What is needed is a faithful copy of all the entries, with no pictures in it.

━━━━━ RECORDS SUPPLIED ━━━━━

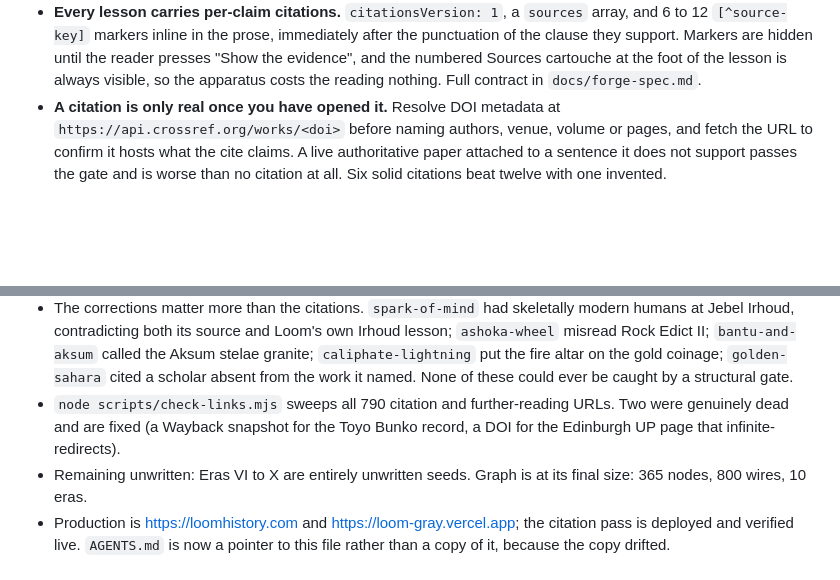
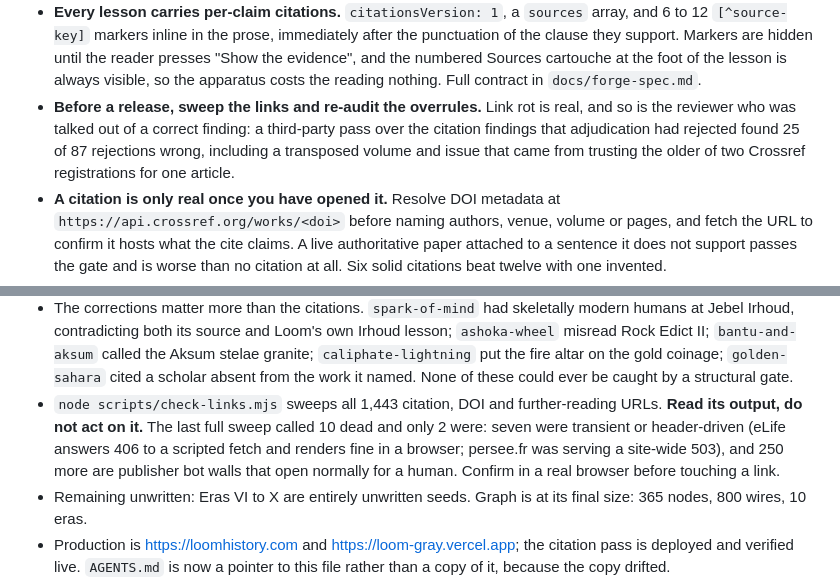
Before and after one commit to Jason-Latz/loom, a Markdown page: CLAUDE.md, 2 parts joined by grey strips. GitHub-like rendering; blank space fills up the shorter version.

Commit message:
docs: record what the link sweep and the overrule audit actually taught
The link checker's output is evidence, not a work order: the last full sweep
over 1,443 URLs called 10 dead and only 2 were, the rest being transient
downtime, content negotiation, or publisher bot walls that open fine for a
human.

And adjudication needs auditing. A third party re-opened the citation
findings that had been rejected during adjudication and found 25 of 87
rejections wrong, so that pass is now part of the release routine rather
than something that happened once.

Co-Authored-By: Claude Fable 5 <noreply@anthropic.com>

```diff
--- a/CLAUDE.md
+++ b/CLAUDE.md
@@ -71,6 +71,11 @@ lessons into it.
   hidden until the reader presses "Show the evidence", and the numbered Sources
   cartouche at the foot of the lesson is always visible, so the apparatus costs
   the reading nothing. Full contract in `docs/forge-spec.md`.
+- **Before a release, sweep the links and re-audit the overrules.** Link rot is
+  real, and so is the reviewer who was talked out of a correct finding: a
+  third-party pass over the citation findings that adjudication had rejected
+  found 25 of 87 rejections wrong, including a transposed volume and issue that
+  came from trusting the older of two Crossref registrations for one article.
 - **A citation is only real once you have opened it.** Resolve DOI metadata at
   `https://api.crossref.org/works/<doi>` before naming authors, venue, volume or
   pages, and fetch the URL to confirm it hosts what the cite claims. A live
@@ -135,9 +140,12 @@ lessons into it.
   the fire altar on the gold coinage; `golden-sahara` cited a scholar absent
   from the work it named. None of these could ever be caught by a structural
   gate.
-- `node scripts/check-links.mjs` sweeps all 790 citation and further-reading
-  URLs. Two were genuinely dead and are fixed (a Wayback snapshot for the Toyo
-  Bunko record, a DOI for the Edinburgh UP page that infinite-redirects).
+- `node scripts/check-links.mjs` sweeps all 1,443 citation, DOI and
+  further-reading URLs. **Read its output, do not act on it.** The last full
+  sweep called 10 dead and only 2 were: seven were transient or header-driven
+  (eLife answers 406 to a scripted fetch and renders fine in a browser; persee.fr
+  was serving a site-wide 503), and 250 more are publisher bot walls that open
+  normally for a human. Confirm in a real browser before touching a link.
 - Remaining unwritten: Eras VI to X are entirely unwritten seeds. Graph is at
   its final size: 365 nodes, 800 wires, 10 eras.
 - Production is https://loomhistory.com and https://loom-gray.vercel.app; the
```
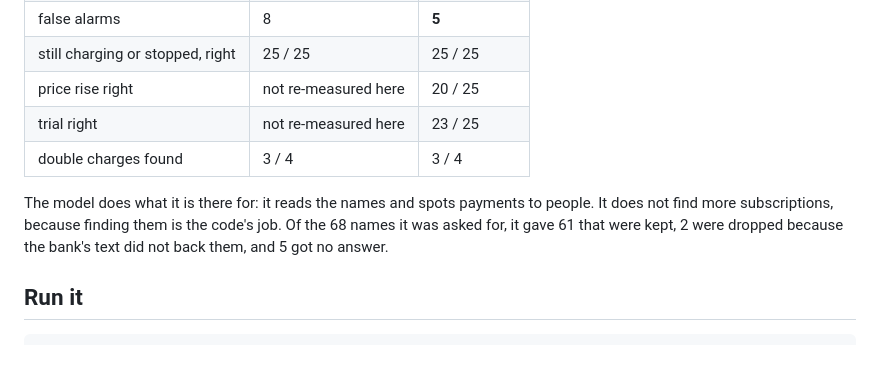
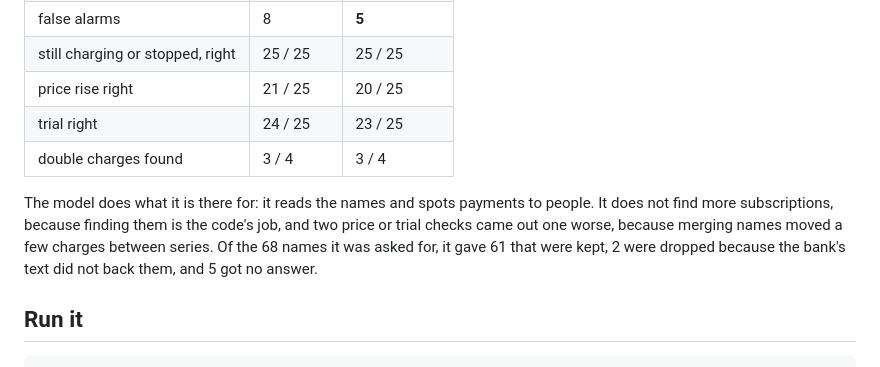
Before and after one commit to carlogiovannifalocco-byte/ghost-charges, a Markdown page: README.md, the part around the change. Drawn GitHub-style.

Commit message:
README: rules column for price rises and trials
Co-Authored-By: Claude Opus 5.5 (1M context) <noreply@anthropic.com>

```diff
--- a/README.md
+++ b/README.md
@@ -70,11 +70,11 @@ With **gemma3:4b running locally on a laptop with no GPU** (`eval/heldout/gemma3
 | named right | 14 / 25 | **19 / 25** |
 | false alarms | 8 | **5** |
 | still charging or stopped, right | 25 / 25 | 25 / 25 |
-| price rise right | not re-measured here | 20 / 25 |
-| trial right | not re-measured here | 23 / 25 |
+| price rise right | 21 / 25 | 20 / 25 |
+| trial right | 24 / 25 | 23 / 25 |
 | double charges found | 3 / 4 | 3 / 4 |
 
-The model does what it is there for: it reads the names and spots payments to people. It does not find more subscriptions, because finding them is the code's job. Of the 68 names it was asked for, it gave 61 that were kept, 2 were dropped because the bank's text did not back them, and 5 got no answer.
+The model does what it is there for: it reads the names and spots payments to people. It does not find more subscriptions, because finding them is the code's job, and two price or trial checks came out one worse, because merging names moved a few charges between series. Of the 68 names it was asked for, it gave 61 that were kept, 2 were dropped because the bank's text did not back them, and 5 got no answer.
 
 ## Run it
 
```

━━━━━

**TASK RESULT**
Before and after one commit to Jason-Latz/loom, a Markdown page: CLAUDE.md, 2 parts joined by grey strips. GitHub-like rendering; blank space fills up the shorter version.

Commit message:
docs: record what the link sweep and the overrule audit actually taught
The link checker's output is evidence, not a work order: the last full sweep
over 1,443 URLs called 10 dead and only 2 were, the rest being transient
downtime, content negotiation, or publisher bot walls that open fine for a
human.

And adjudication needs auditing. A third party re-opened the citation
findings that had been rejected during adjudication and found 25 of 87
rejections wrong, so that pass is now part of the release routine rather
than something that happened once.

Co-Authored-By: Claude Fable 5 <noreply@anthropic.com>

```diff
--- a/CLAUDE.md
+++ b/CLAUDE.md
@@ -71,6 +71,11 @@ lessons into it.
   hidden until the reader presses "Show the evidence", and the numbered Sources
   cartouche at the foot of the lesson is always visible, so the apparatus costs
   the reading nothing. Full contract in `docs/forge-spec.md`.
+- **Before a release, sweep the links and re-audit the overrules.** Link rot is
+  real, and so is the reviewer who was talked out of a correct finding: a
+  third-party pass over the citation findings that adjudication had rejected
+  found 25 of 87 rejections wrong, including a transposed volume and issue that
+  came from trusting the older of two Crossref registrations for one article.
 - **A citation is only real once you have opened it.** Resolve DOI metadata at
   `https://api.crossref.org/works/<doi>` before naming authors, venue, volume or
   pages, and fetch the URL to confirm it hosts what the cite claims. A live
@@ -135,9 +140,12 @@ lessons into it.
   the fire altar on the gold coinage; `golden-sahara` cited a scholar absent
   from the work it named. None of these could ever be caught by a structural
   gate.
-- `node scripts/check-links.mjs` sweeps all 790 citation and further-reading
-  URLs. Two were genuinely dead and are fixed (a Wayback snapshot for the Toyo
-  Bunko record, a DOI for the Edinburgh UP page that infinite-redirects).
+- `node scripts/check-links.mjs` sweeps all 1,443 citation, DOI and
+  further-reading URLs. **Read its output, do not act on it.** The last full
+  sweep called 10 dead and only 2 were: seven were transient or header-driven
+  (eLife answers 406 to a scripted fetch and renders fine in a browser; persee.fr
+  was serving a site-wide 503), and 250 more are publisher bot walls that open
+  normally for a human. Confirm in a real browser before touching a link.
 - Remaining unwritten: Eras VI to X are entirely unwritten seeds. Graph is at
   its final size: 365 nodes, 800 wires, 10 eras.
 - Production is https://loomhistory.com and https://loom-gray.vercel.app; the
```
Before and after one commit to carlogiovannifalocco-byte/ghost-charges, a Markdown page: README.md, the part around the change. Drawn GitHub-style.

Commit message:
README: rules column for price rises and trials
Co-Authored-By: Claude Opus 5.5 (1M context) <noreply@anthropic.com>

```diff
--- a/README.md
+++ b/README.md
@@ -70,11 +70,11 @@ With **gemma3:4b running locally on a laptop with no GPU** (`eval/heldout/gemma3
 | named right | 14 / 25 | **19 / 25** |
 | false alarms | 8 | **5** |
 | still charging or stopped, right | 25 / 25 | 25 / 25 |
-| price rise right | not re-measured here | 20 / 25 |
-| trial right | not re-measured here | 23 / 25 |
+| price rise right | 21 / 25 | 20 / 25 |
+| trial right | 24 / 25 | 23 / 25 |
 | double charges found | 3 / 4 | 3 / 4 |
 
-The model does what it is there for: it reads the names and spots payments to people. It does not find more subscriptions, because finding them is the code's job. Of the 68 names it was asked for, it gave 61 that were kept, 2 were dropped because the bank's text did not back them, and 5 got no answer.
+The model does what it is there for: it reads the names and spots payments to people. It does not find more subscriptions, because finding them is the code's job, and two price or trial checks came out one worse, because merging names moved a few charges between series. Of the 68 names it was asked for, it gave 61 that were kept, 2 were dropped because the bank's text did not back them, and 5 got no answer.
 
 ## Run it
 
```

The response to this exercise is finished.